Read through the data below and state how many of its lines contain the word "colors", adding nothing.
■ ■ ■
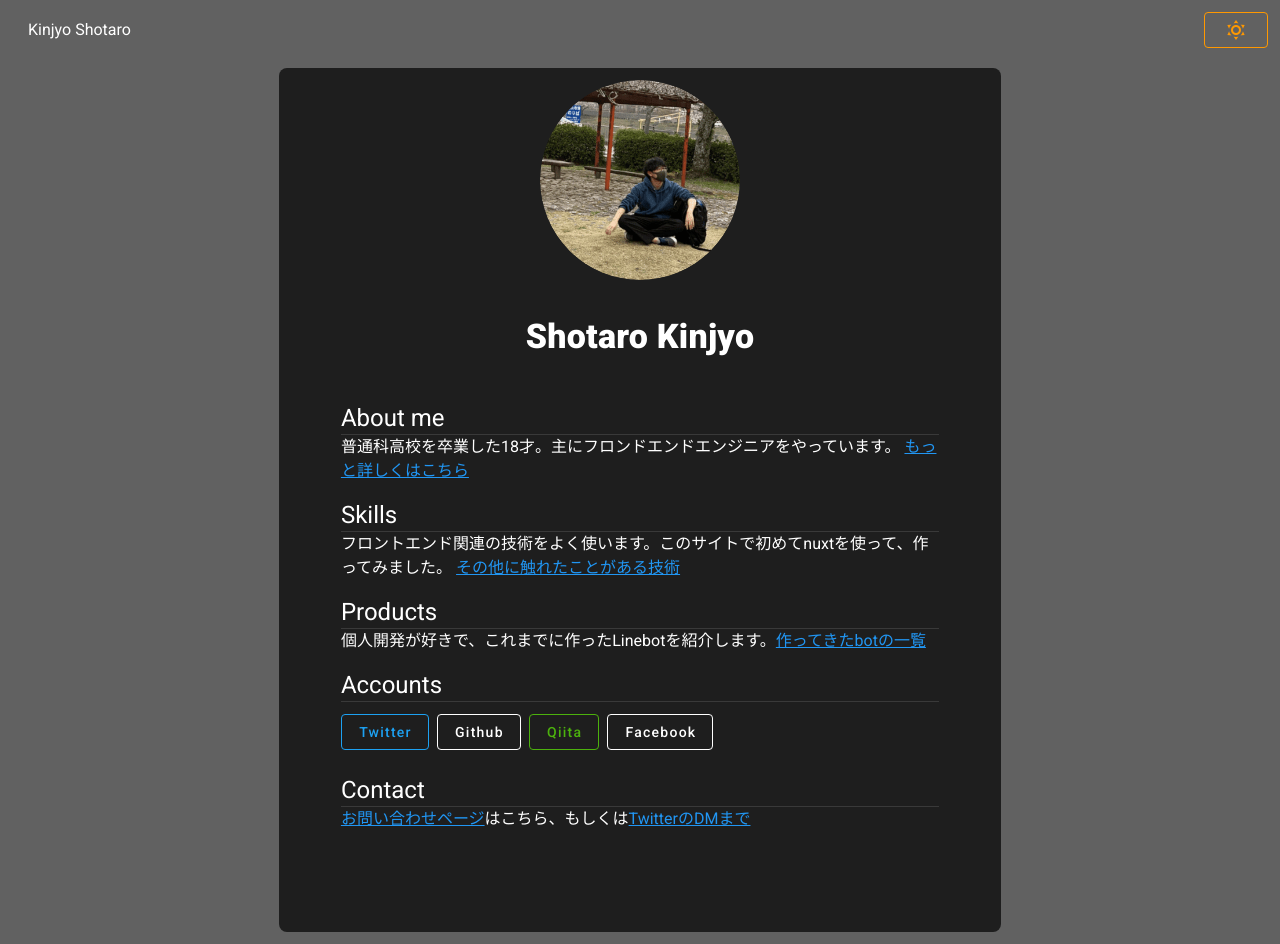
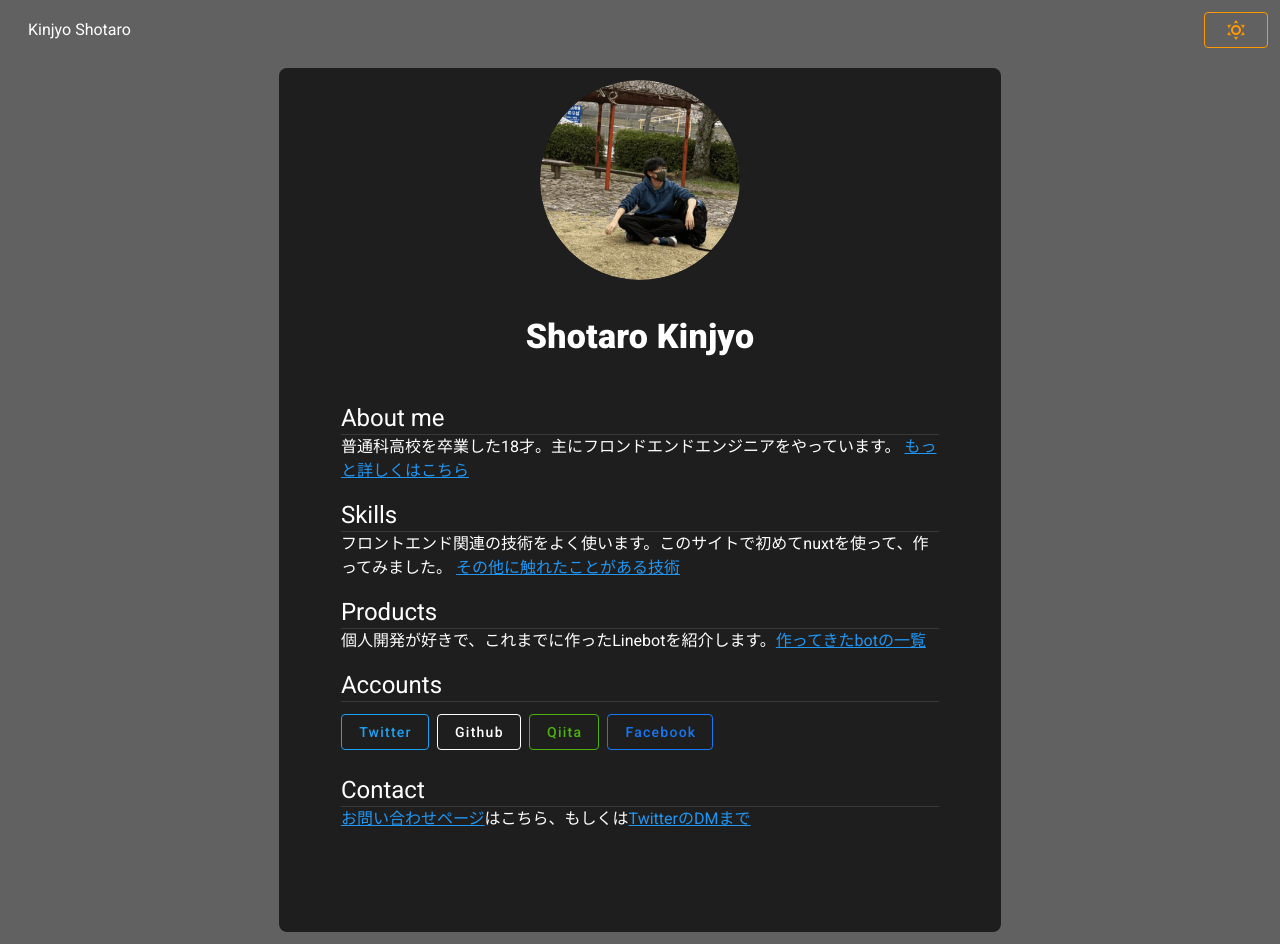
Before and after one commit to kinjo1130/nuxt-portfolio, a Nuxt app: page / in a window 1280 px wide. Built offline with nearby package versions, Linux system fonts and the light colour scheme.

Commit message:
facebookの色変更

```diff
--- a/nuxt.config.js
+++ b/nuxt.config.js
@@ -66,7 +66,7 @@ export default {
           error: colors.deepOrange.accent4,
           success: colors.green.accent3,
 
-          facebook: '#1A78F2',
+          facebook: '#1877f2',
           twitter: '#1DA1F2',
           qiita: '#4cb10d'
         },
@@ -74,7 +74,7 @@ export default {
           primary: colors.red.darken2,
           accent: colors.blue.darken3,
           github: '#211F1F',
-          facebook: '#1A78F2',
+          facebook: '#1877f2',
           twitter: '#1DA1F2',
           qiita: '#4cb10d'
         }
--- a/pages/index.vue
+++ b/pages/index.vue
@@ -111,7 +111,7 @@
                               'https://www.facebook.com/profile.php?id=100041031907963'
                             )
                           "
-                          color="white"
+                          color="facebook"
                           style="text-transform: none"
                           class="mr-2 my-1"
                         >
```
■ ■ ■
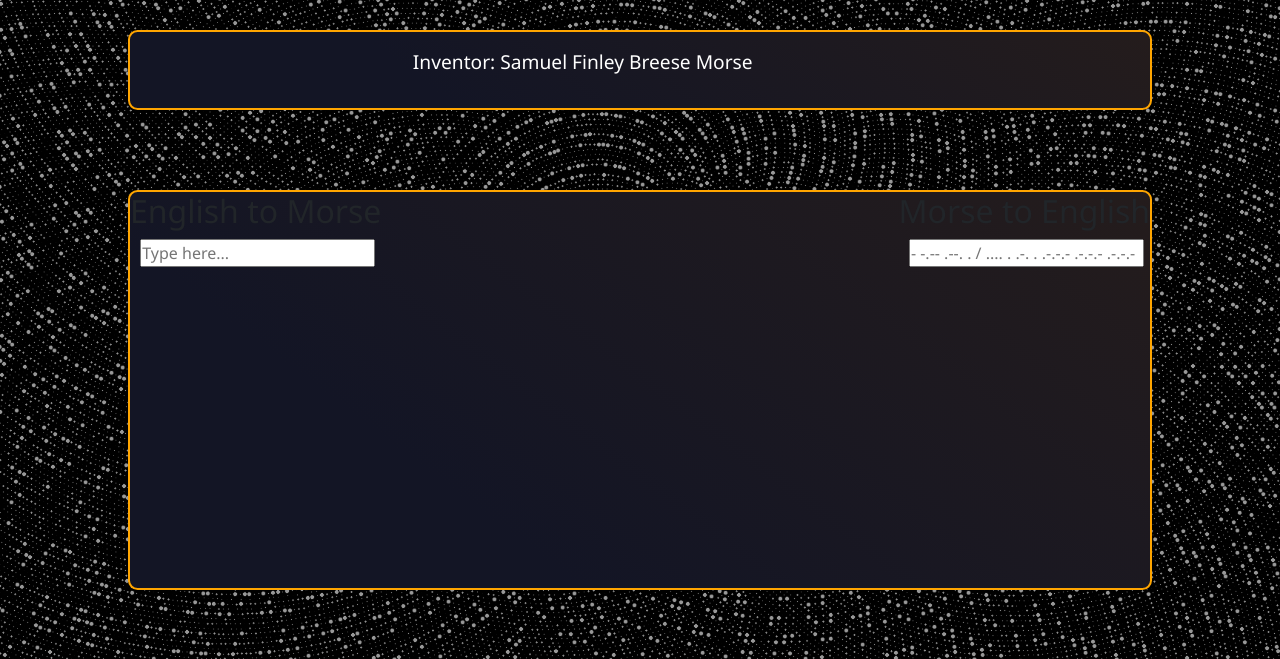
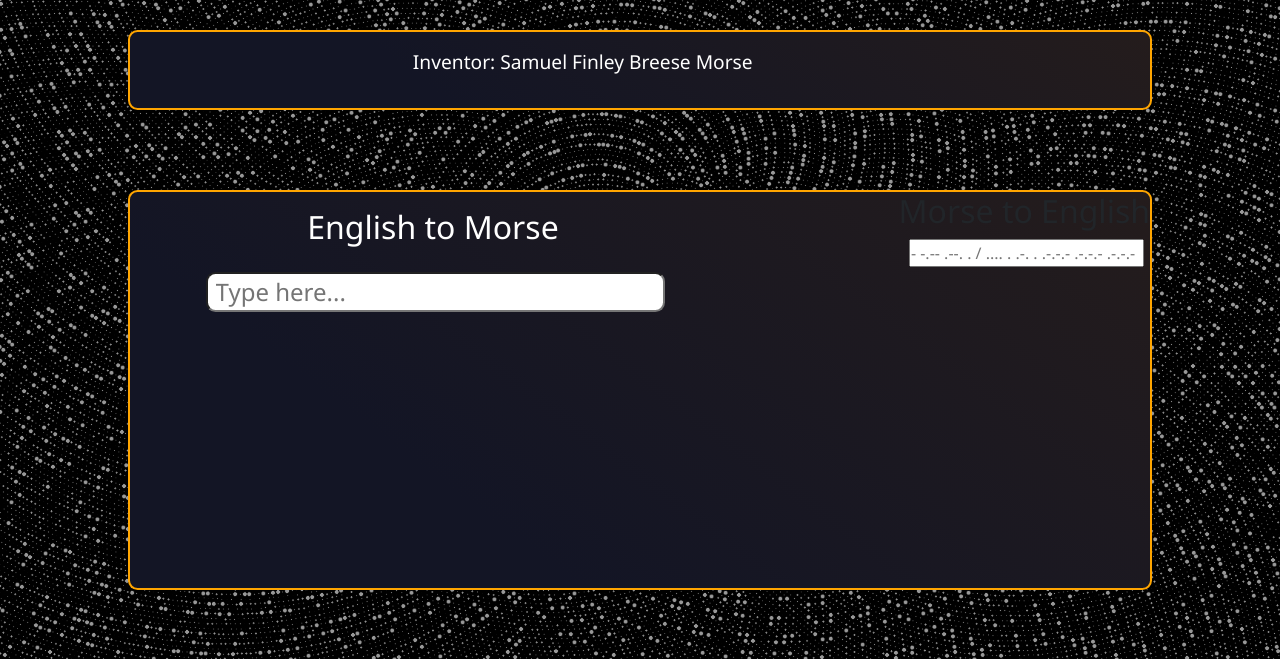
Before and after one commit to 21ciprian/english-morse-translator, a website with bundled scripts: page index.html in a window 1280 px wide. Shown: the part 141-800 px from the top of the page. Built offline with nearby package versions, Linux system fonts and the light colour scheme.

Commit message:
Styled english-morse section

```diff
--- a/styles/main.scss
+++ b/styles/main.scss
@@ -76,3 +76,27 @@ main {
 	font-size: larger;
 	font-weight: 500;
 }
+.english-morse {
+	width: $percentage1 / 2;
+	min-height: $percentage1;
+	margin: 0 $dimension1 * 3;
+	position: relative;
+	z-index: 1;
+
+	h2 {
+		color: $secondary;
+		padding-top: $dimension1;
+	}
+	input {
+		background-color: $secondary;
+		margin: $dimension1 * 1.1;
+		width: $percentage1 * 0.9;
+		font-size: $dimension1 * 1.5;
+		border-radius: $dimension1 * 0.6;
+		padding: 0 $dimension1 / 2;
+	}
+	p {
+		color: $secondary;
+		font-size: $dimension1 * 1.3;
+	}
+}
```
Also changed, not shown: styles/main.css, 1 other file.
■ ■ ■
• ANSWER TO THIS PROBLEM: 4